DPP slams Taiwan government over slow media law review

TAIPEI (Taiwan News) – The government was dragging its feet in proposing legislation against the concentration of media power in too few hands, the opposition Democratic Progressive Party said Friday.
A plan by five tycoons to buy the Apple Daily, Sharp Daily, Next Magazine and Next TV from Hong Kong-based Next Media for NT$17.5 billion (US$585 million) announced late last year motivated lawmakers and activists to try and prevent too much media power from falling into too few hands.
According to an agreement reached in January, the government should be submitting its own version of media legislation reform to the Legislative Yuan by Friday at the latest, but nothing had happened, DPP lawmakers said, accusing the Cabinet of playing games with the issue and of favoring major media groups.
On the other hand, the ruling Kuomintang caucus also boycotted a DPP proposal which stood to be more effective in preventing a handful of tycoons from dominating Taiwan’s media, opposition lawmakers said.
The National Communications Commission announced its proposal for an anti-monopoly law on February 20, but since then it has been gauging reaction to its plans and consulting public opinion.
DPP legislator Tsai Chi-chang said the NCC should not review or approve any media merger as long as the law was not in place.
The opposition also slammed the NCC proposal for taking viewing ratings as its basis, which meant it would in effect give media groups more leeway in merging with other companies. Only the DPP proposal started from a different basis which would truly limit the possibility of monopolization, according to Tsai.

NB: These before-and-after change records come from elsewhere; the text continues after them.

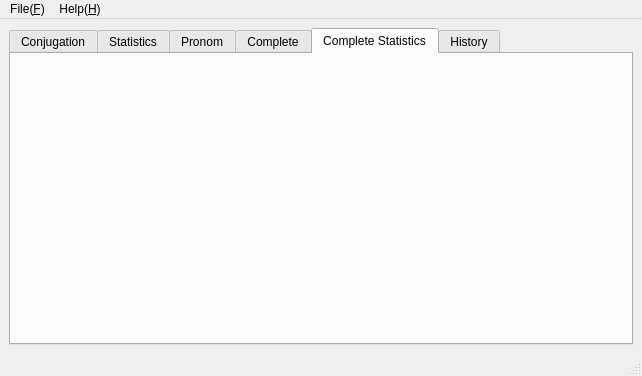
This is mainwindow.ui in shijie-xu/conj as Qt 5 draws it before an edit. The edited form follows.
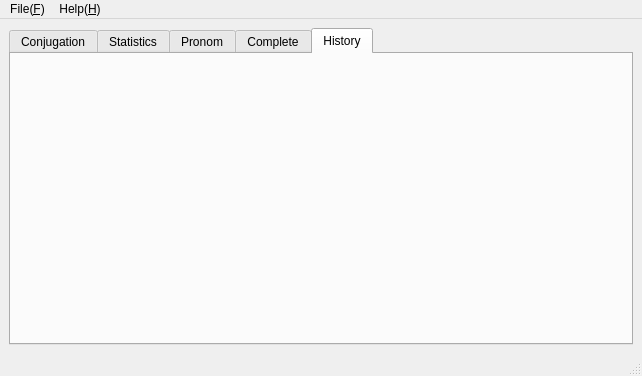
This is the edited form. The open tabs and pages were chosen to show the change.

Patch:
```diff
--- a/mainwindow.ui
+++ b/mainwindow.ui
@@ -557,16 +557,6 @@
         </item>
        </layout>
       </widget>
-      <widget class="QWidget" name="tab_5">
-       <attribute name="title">
-        <string>Complete Statistics</string>
-       </attribute>
-       <layout class="QHBoxLayout" name="horizontalLayout_15">
-        <item>
-         <layout class="QVBoxLayout" name="vb_cs"/>
-        </item>
-       </layout>
-      </widget>
       <widget class="QWidget" name="tab_6">
        <attribute name="title">
         <string>History</string>
```
Left out of the diff: 4 changed lines with no effect on the pictures.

The NCC only wanted to ban mergers if the common share of the viewing market reached 15 percent, the lawmaker said, but that kind of level was hardly ever reached in Taiwan. Even during the recent Taiwan-Japan baseball game during the World Baseball Classic, the average viewing share was 12.93 percent, with moments reaching a maximum of 15.54 percent, he said.
Under the NCC proposal, there would have to be such a baseball game 365 days a year 24 hours a day before its anti-monopolization law would kick in, Tsai said.
DPP legislator Yeh Yi-jin said that even at peak viewing hours, only 30 percent of television sets were switched on, making the NCC project less than helpful.
In contrast the DPP project for an anti-monopolization law covered five sectors of the media world, namely distribution systems with more than 10,000 subscribers, cable TV stations, news and finance stations, national broadcasters and national newspapers, lawmaker Lee Kun-tse said.
The DPP proposal banned mergers between distributors and firms from the four other sectors, mergers between cable stations, mergers between distributors if the end result exceeded a market share of one third, Lee said. Any mergers and acquisitions leading to an overall market share of more than one third would also be banned, though that limit would not count for newly formed media, according to the lawmaker.


Updated : 2021-04-19 11:44 GMT+08:00